No invisible voice

Maria Lassnig, Tate Liverpool, until 18th September, £12 (included with Francis Bacon entry)

Clever, Tate Liverpool.   People have heard of Francis Bacon, so put the news that you’re hosting an exhibition of his works out there for the world to hear.  Also featuring Maria Lassnig, apparently.  This isn’t the first time they’ve attached an exhibition of an artist I’ve not heard of to one that we all have – the Andy Warhol/ Gretchen Bender collaboration a couple of years ago was a similar idea.  But in that one you came to the less famous artist’s work last, making it feel like a side-note.  This time they’ve reversed that approach and I think most people will be surprised when they walk into the exhibition to find that Maria Lassnig is the initial attraction.  They should be congratulated on doing this and making her more than just a “tag-on” to the more famous name, because her art is wonderful.

The literature which comes with your ticket says that Lassnig worked with a theory called ‘body-sensation’ or ‘body-awareness’.  This was the idea that the body is not what is perceived visually, but experienced internally.  One thing that I strongly felt through this exhibition was that Lassnig is providing an opinion on this subject that is not often heard – the opinion of a woman.

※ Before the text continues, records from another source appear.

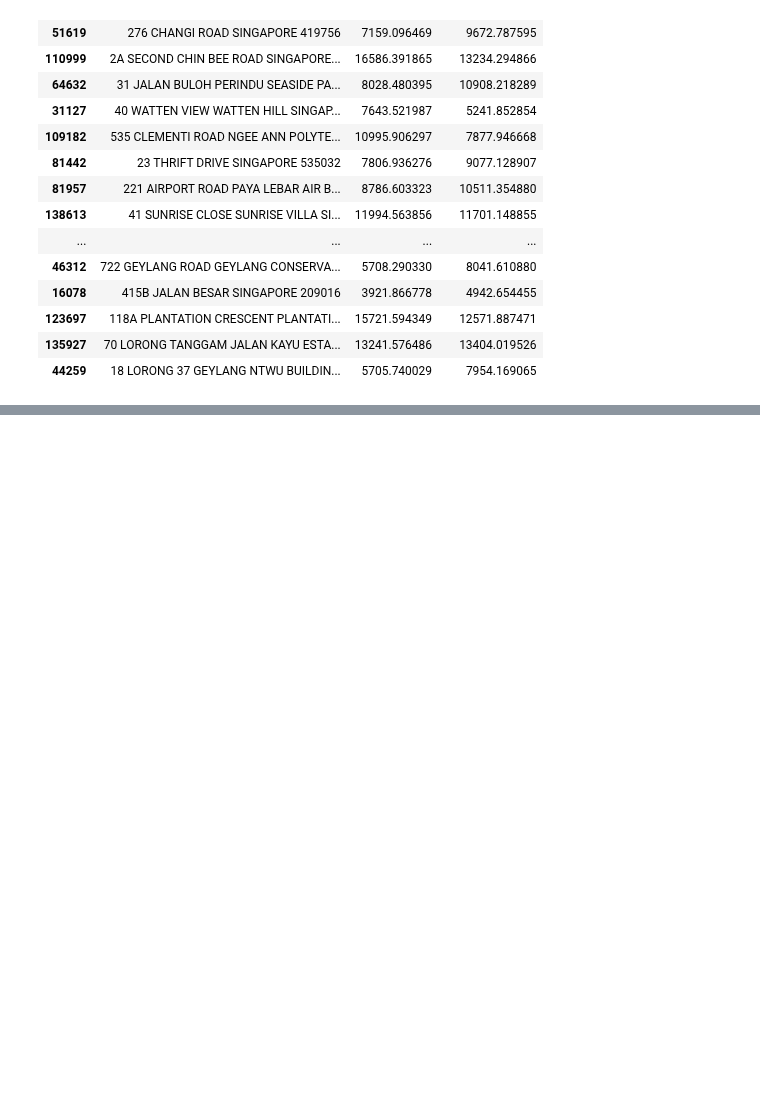
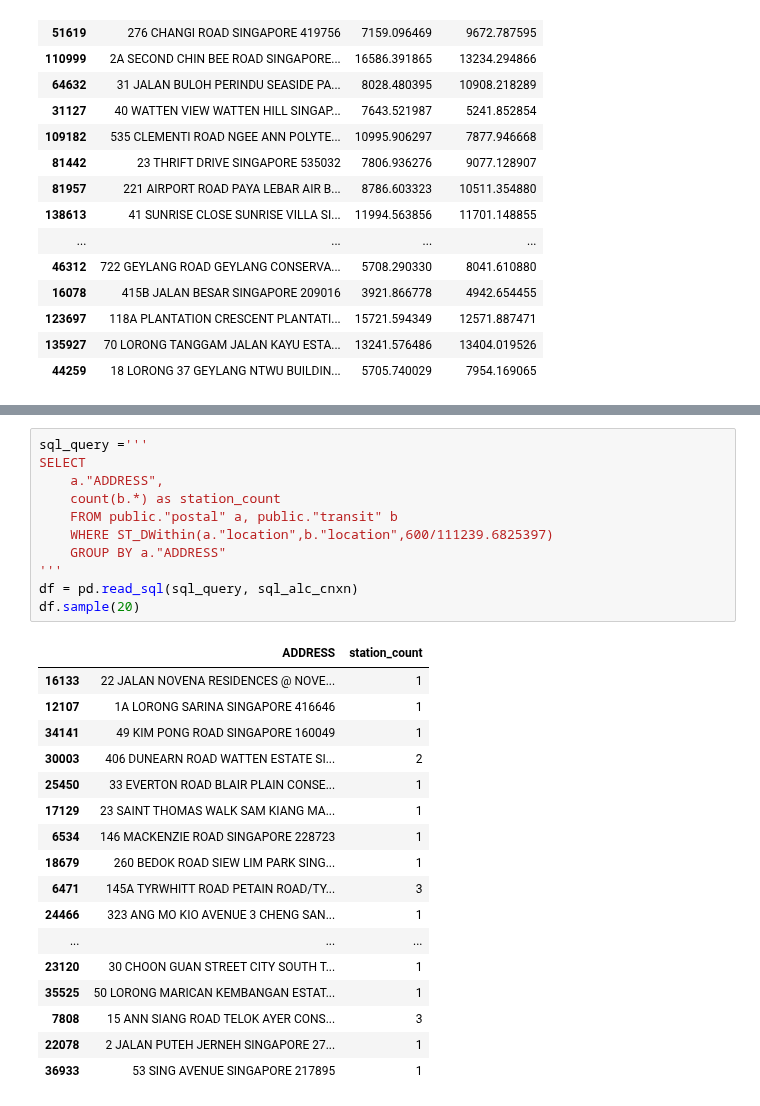
Before and after one commit to mcmanus-git/Singapore-HDB, a Jupyter notebook: stuart/geospatial_local.ipynb, the cells around one changed output, grey strips where cells are left out. Drawn from its saved outputs; the diff is of its cells as text; blank space fills up the shorter version.

```diff
--- a/stuart/geospatial_local.ipynb
+++ b/stuart/geospatial_local.ipynb
@@ -163,0 +197,29 @@ Results look more or less inline with what we can get from a good map - precisio
+# %%
+sql_query ='''
+SELECT
+    a."ADDRESS",
+    count(b.*) as station_count
+    FROM public."postal" a, public."transit" b
+    WHERE ST_DWithin(a."location",b."location",600/111239.6825397)
+    GROUP BY a."ADDRESS"
+'''
+df = pd.read_sql(sql_query, sql_alc_cnxn)
+df.sample(20)
+# %% [output]
+|  | ADDRESS | station_count |
+| 16133 | 22 JALAN NOVENA RESIDENCES @ NOVE... | 1 |
+| 12107 | 1A LORONG SARINA SINGAPORE 416646 | 1 |
+| 34141 | 49 KIM PONG ROAD SINGAPORE 160049 | 1 |
+| 30003 | 406 DUNEARN ROAD WATTEN ESTATE SI... | 2 |
+| 25450 | 33 EVERTON ROAD BLAIR PLAIN CONSE... | 1 |
+| 17129 | 23 SAINT THOMAS WALK SAM KIANG MA... | 1 |
+| 6534 | 146 MACKENZIE ROAD SINGAPORE 228723 | 1 |
+| 18679 | 260 BEDOK ROAD SIEW LIM PARK SING... | 1 |
+| 6471 | 145A TYRWHITT ROAD PETAIN ROAD/TY... | 3 |
+| 24466 | 323 ANG MO KIO AVENUE 3 CHENG SAN... | 1 |
+| ... | ... | ... |
+| 23120 | 30 CHOON GUAN STREET CITY SOUTH T... | 1 |
+| 35525 | 50 LORONG MARICAN KEMBANGAN ESTAT... | 1 |
+| 7808 | 15 ANN SIANG ROAD TELOK AYER CONS... | 3 |
+| 22078 | 2 JALAN PUTEH JERNEH SINGAPORE 27... | 1 |
+| 36933 | 53 SING AVENUE SINGAPORE 217895 | 1 |
```
Also changed, not shown: parts of 9 cells of this notebook.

self portriat under plastic 1972

Maria Lassnig, Self Portrait Under Plastic, 1972

Only a couple of weeks ago I was with a friend who was complaining about the lack of female voices in the history of art, which means that the divide between the many expectations of women (beautiful, traditionally subservient, likes to seem independent but still ultimately under the control of men) and our internal feelings (as diverse as people are in the world) is little explored.  A couple of paintings really stuck out as making this point, such as Kitchen Bride in which the artist has become, I’m sure in more ways than one, a very reluctant piece of kitchen equipment.

I particularly loved Self-Portrait Under Plastic.  Apparently in New York, Lassnig was interested in how fruit came protected in plastic to stop it rotting.  So this may be what she’s doing – preserving herself as she is, in her early 50s, not ruining herself.  But we know that if you really tried this you would suffocate, which is much less appealing.  But, consciously or subconsciously, that’s the way social pressure works.  You have to be a strong person not to get smothered by expectations.

lady wbrain1990

Maria Lassnig, Lady With Brain, 1990

But I didn’t come out of this exhibition thinking of Lassnig as a purely “feminist artist” – she explores many aspects of life which are universally relevant.  I found the paintings in the ‘Science Fiction’ section, where she explores her relationship with technology, particularly uncomfortable.  In Lady with Brain her thinking has been delegated to an external attachment – 26 years later, smartphones are ubiquitous.  It can’t help but feel remarkably relevant.  She also uses ‘body-awareness’ to explore her old age in painful detail – for we all know older people whose brains and emotions are stunted by their physical deterioration.

The paintings are arranged thematically rather than chronologically, and Lassnig clearly experimented with several styles over her long career.  Whether more or less abstract, though, her art beautifully explores the human condition and negotiates the everyday fact that what you expect of a person isn’t necessarily how they feel about themselves.  I am glad that the Tate curators had heard of her and have seen the value in making her voice heard.  They’ve made at least one new fan.

Leave a Reply